The British Empire did shrink during and after World War Two, especially in the Far East.

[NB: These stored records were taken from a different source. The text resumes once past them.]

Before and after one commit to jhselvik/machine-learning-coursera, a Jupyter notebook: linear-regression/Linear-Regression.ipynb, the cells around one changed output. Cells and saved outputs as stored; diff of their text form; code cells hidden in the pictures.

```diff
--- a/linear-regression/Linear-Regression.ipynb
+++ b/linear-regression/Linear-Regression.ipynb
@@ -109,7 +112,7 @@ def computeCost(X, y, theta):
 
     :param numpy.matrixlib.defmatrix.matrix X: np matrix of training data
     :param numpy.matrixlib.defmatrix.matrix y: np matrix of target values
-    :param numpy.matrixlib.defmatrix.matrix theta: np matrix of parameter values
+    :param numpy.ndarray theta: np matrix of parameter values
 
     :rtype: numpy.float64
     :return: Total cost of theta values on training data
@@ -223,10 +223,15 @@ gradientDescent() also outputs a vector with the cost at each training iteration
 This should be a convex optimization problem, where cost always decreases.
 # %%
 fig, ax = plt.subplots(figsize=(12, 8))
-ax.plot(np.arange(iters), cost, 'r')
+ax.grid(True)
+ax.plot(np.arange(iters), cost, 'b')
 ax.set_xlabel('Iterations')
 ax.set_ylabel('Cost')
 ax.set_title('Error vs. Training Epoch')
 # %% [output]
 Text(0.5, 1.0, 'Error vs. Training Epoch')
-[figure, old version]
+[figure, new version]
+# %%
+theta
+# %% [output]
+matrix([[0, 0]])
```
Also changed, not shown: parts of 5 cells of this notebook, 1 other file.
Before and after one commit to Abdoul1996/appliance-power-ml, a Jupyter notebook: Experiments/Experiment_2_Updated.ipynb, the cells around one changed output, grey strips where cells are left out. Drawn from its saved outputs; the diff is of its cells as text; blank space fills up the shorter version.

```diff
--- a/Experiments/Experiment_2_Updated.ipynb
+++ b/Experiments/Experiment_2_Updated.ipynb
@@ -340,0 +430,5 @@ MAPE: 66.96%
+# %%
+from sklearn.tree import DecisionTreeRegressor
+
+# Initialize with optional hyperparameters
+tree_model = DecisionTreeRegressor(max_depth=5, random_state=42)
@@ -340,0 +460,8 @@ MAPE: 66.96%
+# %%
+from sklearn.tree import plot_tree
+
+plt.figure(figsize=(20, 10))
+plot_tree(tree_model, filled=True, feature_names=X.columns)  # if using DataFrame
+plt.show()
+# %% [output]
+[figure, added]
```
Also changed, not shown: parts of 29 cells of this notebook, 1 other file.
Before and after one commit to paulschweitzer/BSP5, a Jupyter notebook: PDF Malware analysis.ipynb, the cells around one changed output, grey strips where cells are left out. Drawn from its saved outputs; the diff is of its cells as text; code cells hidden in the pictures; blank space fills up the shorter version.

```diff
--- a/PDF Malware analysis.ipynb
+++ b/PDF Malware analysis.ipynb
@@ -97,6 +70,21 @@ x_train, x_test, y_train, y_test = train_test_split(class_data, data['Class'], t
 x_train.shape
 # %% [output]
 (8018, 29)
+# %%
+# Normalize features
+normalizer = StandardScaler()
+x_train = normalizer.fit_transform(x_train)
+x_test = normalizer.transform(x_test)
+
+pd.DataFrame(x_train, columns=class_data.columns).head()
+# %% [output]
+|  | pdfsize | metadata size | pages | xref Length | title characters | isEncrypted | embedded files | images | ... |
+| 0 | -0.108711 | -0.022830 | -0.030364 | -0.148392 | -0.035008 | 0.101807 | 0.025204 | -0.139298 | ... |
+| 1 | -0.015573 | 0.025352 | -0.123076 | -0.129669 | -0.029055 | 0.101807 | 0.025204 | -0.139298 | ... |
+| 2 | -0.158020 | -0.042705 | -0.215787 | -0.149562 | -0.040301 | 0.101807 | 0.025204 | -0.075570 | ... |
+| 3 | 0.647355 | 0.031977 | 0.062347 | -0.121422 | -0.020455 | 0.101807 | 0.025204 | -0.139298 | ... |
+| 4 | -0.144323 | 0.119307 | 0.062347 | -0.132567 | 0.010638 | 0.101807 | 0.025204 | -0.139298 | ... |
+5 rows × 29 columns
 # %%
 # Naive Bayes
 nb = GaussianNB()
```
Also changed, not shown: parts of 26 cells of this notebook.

However, there are also places where it remained strong; Britain showed no inclination to decolonise in Africa and the same strong feelings of Nationalism present in some colonies was not found in Africa. ...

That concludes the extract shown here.